Vivian Chi-Hua Wu, professor of food science and human nutrition at the University of Maine, is featured in a blog “Wild Blueberries Making a Name for Themselves in China” on the Wild Blueberry Association of North America website.
Wu, who grew up in Taiwan, says she enjoys introducing people in China to the health benefits of wild blueberries, and since 2009, she has worked with the Wild Blueberry Association of North America to do promotional tours in China and introduce chefs and foodservice buyers there to wild blueberries.
Wu has researched antimicrobial properties of wild blueberries and how wild blueberries maintain gut health. Her recent research, which she anticipates will be published soon, indicates phytochemicals in wild blueberries can fight Norovirus. The contagious virus causes a person’s stomach and/or intestines to become inflamed. According to the Centers for Disease Control and Prevention, Norovirus leads to the hospitalization of as many as 70,000 people annually in the United States and causes the death of approximately 800.
USA Today cited statistics from the Lobster Institute at the University of Maine for a report about a fisherman who caught the same rare calico lobster twice. Lobster Institute oceanographers estimate the odds of finding a calico lobster at 1 in 30 million, the same as for a solid yellow lobster, the report states.
Blackstone Accelerates Growth (BxG) was mentioned in a Portland Press Herald article about a group of 10 Maine entrepreneurs and community organizers who will attend the PopTech innovation conference in Camden. The annual event is held to gather an elite group of innovators and entrepreneurs from around the world to discuss the impact that technology has on society and how it can be used to solve the world’s most pressing problems, according to the article. This year, a group of Mainers selected by BxG will attend to direct energy and expertise toward solving some of Maine’s social and economic challenges, the article states. BxG is committed to building a community of entrepreneurs and innovators throughout Maine by providing advisory services, investment funds, entrepreneurial coaching and support through partnerships with the University of Maine, Maine Technology Institute and Maine Center for Entrepreneurial Development (MCED).

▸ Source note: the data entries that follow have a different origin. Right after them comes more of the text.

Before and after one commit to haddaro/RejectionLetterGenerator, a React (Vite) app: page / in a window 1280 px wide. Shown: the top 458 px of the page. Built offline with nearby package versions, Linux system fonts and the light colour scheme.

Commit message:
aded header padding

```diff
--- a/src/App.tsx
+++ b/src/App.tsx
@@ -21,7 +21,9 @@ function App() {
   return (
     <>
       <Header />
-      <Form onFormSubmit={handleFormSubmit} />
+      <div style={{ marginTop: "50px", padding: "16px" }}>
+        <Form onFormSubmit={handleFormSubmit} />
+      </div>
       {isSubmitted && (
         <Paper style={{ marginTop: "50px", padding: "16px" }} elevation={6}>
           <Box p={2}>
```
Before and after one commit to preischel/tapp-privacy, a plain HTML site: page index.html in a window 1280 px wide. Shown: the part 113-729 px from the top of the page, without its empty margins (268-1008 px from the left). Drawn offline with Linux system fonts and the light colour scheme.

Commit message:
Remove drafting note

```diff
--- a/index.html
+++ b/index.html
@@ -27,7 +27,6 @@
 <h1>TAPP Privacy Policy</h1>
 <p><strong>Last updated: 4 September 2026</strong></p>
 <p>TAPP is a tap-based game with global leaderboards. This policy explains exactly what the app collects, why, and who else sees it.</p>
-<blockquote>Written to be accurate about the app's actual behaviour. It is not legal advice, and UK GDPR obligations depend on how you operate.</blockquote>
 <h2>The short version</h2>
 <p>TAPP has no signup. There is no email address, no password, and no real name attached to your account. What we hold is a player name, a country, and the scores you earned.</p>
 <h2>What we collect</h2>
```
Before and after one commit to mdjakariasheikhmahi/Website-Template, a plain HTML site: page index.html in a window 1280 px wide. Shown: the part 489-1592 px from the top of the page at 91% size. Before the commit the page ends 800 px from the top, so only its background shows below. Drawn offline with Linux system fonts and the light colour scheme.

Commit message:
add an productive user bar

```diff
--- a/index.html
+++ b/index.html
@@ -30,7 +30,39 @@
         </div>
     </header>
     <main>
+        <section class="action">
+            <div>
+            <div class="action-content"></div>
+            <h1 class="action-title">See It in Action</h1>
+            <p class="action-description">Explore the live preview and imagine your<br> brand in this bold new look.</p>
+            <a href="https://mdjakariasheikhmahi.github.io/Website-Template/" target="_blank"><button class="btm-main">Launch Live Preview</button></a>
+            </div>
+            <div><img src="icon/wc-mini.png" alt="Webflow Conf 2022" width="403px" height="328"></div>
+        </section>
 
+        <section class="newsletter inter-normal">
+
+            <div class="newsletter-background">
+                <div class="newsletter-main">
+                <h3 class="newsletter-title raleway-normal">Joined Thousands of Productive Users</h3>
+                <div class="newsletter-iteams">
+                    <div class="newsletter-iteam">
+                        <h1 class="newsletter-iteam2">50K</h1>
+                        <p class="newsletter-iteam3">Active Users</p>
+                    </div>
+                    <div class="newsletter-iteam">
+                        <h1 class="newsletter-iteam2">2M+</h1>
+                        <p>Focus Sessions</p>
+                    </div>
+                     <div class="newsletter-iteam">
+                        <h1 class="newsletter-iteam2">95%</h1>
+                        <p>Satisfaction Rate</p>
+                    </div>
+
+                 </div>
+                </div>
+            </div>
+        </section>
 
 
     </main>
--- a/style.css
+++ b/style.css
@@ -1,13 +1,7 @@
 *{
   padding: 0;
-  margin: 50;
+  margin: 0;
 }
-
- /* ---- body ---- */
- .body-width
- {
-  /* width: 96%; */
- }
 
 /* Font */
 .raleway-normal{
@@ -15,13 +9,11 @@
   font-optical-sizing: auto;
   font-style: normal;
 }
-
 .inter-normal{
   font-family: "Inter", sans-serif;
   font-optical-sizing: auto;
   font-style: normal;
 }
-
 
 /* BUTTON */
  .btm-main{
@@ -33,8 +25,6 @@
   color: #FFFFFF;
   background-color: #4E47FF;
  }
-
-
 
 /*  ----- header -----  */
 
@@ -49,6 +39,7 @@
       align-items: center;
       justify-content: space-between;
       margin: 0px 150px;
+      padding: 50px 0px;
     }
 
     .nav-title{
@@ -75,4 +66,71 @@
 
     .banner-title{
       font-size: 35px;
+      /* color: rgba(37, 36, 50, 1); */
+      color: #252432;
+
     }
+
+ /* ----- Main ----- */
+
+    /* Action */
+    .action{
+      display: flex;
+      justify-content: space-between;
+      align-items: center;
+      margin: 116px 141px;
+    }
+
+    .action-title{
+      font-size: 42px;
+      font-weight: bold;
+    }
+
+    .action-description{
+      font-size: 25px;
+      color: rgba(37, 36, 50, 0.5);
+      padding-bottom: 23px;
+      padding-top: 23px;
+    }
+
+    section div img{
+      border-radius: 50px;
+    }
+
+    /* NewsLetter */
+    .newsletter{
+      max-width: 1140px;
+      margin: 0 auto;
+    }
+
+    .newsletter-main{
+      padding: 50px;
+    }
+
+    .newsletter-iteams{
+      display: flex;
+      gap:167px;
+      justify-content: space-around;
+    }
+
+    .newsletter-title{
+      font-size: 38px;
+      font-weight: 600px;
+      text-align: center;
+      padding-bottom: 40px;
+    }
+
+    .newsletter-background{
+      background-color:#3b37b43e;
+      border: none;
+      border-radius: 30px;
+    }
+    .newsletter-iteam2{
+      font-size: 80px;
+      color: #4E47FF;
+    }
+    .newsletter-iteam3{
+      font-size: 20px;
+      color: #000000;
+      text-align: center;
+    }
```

Mark Brewer, a political science professor at the University of Maine, was quoted in a Maine Public Broadcasting Network report on independent gubernatorial candidate Eliot Cutler winning the endorsement of the Bangor Daily News. Brewer spoke about the importance of newspaper endorsements today. “I think that newspaper endorsements do still matter — maybe not to all voters, but I think particularly for voters who may be undecided in a particular race or on a particular ballot question,” he said.